For note, "Clouded Titles in Community Property States: New Mexico Takes a New Step," see 21 Nat. Resources J. 593 (1981).
For note and comment, "Go Not Where There is a Path: Prescriptive Easement Law in New Mexico After Algermissen v. Sutin," see 35 N.M.L. Rev. 625 (2005).
Am. Jur. 2d, A.L.R. and C.J.S. references. — 3 Am. Jur. 2d Adverse Possession § 1 et seq.
Loss of easement by adverse possession, or nonuser, 1 A.L.R. 884, 9 A.L.R. 423, 33 A.L.R. 807, 66 A.L.R. 1099, 98 A.L.R. 1291, 25 A.L.R.2d 1265.
Writing as essential to color of title in adverse occupant of land, 2 A.L.R. 1457.
Rule that title subsequently acquired by grantor or assignor inures to the benefit of the grantee or assignee as affecting question of color of title, 6 A.L.R. 1430.
Scope and application of the doctrine that one cannot claim adverse possession under color of title where he has deprived himself or been deprived of the color relied on, 136 A.L.R. 1349.
Validity and construction of war enactments in United States suspending operation of statute of limitations, 137 A.L.R. 1440, 140 A.L.R. 1518.
Inclusion or exclusion of first and last day for purposes of statute of limitations, 20 A.L.R.2d 1249.
Sufficiency, as regards continuity, of seasonal possession other than for agricultural or logging purposes, 24 A.L.R.2d 632.
Statute of limitations applicable to action for encroachment, 24 A.L.R.2d 903.
Estoppel to rely on statute of limitations, 24 A.L.R.2d 1413.
Void tax deed, tax sale certificate, and the like, as constituting color of title, 38 A.L.R.2d 986.
Acquisition by user or prescription of right-of-way over unenclosed land, 46 A.L.R.2d 1140.
Forged deed or title as constituting color of title, 68 A.L.R.2d 452.
Judgment or decree as constituting color of title, 71 A.L.R.2d 404.
Fences as factor in fixing location of boundary line - modern cases, 7 A.L.R.4th 53.

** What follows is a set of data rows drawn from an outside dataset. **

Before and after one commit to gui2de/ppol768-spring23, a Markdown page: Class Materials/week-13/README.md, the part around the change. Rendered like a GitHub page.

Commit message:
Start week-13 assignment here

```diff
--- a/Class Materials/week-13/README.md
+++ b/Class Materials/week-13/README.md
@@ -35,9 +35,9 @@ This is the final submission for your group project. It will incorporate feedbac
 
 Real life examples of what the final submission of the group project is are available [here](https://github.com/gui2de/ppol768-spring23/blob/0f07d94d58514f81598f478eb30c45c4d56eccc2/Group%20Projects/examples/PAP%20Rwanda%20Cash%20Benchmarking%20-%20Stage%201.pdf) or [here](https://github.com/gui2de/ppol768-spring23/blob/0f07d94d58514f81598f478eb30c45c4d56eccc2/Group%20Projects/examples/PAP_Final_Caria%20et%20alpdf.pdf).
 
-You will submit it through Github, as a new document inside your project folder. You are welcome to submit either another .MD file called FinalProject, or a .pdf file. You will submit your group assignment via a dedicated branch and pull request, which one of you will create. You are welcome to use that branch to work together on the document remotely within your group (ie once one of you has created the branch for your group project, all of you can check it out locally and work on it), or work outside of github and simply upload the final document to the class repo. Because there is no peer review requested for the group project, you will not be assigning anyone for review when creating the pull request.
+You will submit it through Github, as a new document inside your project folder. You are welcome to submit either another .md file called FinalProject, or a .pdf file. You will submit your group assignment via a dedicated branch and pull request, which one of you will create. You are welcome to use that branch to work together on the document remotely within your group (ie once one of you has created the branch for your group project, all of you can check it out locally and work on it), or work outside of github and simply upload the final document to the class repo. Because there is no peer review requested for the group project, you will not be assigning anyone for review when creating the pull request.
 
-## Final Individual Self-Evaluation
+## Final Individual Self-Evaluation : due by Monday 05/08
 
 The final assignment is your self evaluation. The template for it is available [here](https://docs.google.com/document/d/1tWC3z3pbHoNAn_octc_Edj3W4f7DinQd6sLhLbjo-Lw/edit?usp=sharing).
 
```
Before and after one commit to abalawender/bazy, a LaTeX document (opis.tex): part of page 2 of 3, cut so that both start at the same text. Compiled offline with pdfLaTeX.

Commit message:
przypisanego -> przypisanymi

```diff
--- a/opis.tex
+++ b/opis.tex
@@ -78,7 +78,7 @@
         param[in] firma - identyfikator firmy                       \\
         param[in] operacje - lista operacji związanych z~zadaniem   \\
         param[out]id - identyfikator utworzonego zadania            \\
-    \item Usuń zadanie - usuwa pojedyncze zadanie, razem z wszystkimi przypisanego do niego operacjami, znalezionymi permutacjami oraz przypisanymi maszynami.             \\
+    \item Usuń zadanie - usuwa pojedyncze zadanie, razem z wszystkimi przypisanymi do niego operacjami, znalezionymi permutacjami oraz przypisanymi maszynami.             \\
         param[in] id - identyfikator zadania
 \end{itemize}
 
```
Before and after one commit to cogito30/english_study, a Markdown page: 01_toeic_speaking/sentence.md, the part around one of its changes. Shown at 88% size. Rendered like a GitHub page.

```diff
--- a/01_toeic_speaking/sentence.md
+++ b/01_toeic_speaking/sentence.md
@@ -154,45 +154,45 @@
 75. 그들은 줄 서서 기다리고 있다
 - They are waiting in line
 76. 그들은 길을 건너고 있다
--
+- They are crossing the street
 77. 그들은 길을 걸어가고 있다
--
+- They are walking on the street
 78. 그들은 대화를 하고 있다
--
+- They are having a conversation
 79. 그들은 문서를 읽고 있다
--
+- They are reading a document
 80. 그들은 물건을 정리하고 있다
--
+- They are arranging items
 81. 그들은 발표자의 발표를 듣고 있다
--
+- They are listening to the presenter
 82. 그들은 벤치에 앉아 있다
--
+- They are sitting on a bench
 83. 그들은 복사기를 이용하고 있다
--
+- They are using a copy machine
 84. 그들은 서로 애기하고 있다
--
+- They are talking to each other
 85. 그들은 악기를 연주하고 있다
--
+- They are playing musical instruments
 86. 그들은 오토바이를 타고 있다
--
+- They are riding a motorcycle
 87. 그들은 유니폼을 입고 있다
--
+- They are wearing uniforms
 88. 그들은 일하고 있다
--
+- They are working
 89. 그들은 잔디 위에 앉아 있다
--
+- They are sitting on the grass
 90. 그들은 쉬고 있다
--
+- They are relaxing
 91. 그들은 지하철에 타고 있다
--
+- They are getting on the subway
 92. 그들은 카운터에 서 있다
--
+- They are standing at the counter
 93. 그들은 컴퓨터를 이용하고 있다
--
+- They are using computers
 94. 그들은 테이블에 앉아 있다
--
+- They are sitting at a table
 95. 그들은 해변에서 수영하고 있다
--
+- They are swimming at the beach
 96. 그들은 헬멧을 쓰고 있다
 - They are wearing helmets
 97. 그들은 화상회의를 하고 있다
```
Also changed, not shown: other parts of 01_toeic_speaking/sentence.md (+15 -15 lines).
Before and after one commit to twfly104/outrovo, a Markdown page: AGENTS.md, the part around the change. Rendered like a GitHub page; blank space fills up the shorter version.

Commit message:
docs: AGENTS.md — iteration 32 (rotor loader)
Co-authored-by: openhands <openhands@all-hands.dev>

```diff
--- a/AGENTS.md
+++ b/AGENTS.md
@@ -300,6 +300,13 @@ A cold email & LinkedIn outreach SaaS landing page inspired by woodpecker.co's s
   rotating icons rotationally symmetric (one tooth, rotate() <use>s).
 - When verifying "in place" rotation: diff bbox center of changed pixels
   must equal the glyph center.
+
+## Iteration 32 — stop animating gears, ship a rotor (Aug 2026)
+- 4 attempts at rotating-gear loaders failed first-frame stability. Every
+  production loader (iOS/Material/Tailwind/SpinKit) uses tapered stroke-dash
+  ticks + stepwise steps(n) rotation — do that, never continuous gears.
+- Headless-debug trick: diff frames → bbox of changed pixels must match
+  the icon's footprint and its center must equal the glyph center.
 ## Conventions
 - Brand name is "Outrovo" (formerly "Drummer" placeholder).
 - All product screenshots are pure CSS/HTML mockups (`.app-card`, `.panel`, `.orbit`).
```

Way of necessity over another's land, where a means of access does exist, but is claimed to be inadequate, inconvenient, difficult or costly, 10 A.L.R.4th 447.
Way of necessity where only part of land is inaccessible, 10 A.L.R.4th 500.
Adverse possession between cotenants who are unaware of cotenancy, 27 A.L.R.4th 420.
Presumptions and evidence respecting identification of land on which property taxes were paid to establish adverse possession, 36 A.L.R.4th 843.
Grazing of livestock, gathering of natural crop, or cutting of timber by record owner as defeating exclusiveness or continuity of possession by one claiming title by adverse possession, 39 A.L.R.4th 1148.
Scope of prescriptive easement for access (easement of way), 79 A.L.R.4th 604.
2 C.J.S. Adverse Possession § 1 et seq.